Exercise objective |
From the records below, please return each line that holds the word "admin".

+===+

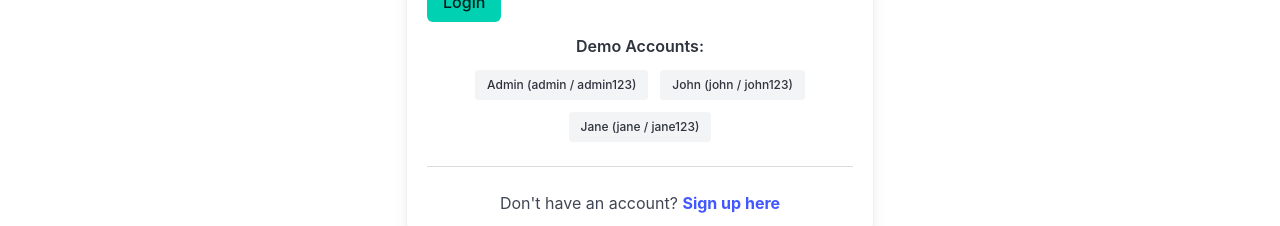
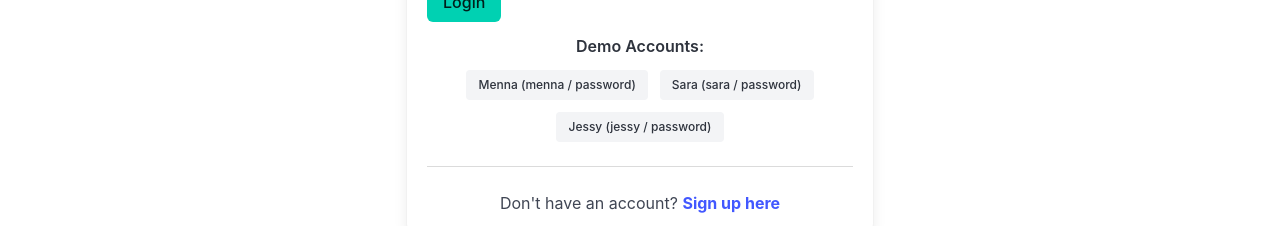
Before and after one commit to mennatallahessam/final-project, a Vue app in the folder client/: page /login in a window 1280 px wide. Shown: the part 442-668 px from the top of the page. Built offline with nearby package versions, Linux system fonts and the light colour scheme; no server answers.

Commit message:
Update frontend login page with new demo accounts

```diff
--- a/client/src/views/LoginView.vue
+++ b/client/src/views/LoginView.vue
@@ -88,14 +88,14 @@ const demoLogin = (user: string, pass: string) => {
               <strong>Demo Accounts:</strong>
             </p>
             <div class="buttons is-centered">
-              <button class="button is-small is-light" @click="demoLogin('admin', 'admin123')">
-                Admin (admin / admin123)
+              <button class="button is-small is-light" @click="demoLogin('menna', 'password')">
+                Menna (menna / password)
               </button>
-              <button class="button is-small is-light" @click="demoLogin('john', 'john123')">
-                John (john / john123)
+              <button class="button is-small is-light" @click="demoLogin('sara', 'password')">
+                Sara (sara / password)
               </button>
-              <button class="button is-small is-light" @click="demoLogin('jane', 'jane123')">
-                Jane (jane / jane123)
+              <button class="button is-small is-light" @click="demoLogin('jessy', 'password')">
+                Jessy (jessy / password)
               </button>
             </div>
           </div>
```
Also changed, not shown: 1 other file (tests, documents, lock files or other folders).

+===+

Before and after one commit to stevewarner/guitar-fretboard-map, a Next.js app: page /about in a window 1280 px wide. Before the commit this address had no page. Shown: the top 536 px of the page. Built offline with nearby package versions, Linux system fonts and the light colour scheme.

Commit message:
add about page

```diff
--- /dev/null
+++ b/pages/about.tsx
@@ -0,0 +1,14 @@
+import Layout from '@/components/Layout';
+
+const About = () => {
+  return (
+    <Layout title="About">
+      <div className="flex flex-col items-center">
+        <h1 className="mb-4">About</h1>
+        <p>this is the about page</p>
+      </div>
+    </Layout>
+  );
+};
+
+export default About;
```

+===+

Response area |
-              <button class="button is-small is-light" @click="demoLogin('admin', 'admin123')">
-                Admin (admin / admin123)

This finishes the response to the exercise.